Luckily for her, new usher Stephen (Michael Ward) turns up at just the right time. Unluckily for him, he’s young, Black and living in Thatcherite Britain. As Hilary and Stephen’s forbidden romance starts to blossom, Mendes starts heaping on the BAFTA bait. Cue the heavy-handed metaphors about the magic of cinema (and a little orphan pigeon with a broken wing that lives in the roof…) and the surface skimming nods to intergenerational trauma, loneliness, depression and real-world racism.
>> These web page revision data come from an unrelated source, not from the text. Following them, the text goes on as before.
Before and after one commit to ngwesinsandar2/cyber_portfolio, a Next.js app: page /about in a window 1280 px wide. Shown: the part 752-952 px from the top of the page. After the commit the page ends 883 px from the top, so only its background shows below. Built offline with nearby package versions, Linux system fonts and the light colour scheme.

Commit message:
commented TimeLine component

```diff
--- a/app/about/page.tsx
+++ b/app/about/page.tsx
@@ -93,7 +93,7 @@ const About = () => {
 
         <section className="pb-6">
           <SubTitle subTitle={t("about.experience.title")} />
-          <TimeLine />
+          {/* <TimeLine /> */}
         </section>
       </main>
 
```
By the time Toby Jones’ grouchy old projectionist starts offering little gems of twinkly-eyed wisdom, it’s hard not to feel like the whole thing makes a far better trailer than it does a film.
Which is shame, as it’s easily one of the best-looking films in years. Elegantly shot by veteran cinematographer Roger Deakins (1917, Skyfall and most of Mendes’ other films), the real Dreamland Cinema in Margate becomes something mythic here – glowing in such a way that genuinely deserves to be seen on the biggest, most romantic old screen you can find. The performances all soar, too, as does the intricately elegiac score by Trent Reznor and Atticus Ross – all of which make Mendes’ hammy, deeply conservative script seem even more embarrassing in comparison.
Released just a few weeks before The Fabelmans in the UK, Steven Spielberg’s own “ode to cinema”, Empire Of Light has an especially short shelf life before everyone realises the kind of film they could be watching instead. Where Spielberg’s film unpicks nostalgia to confront his own past, Mendes sews up everything meaningful in a blanket of sentiment that never feels real. This isn’t anyone’s personal story – it’s just the most filmable bits of a fake past, awkwardly, beautifully, pointlessly patched together at 24-frames per second.
- Director: Sam Mendes
- Starring: Olivia Colman, Michael Ward, Colin Firth
- Release date: January 9 (UK)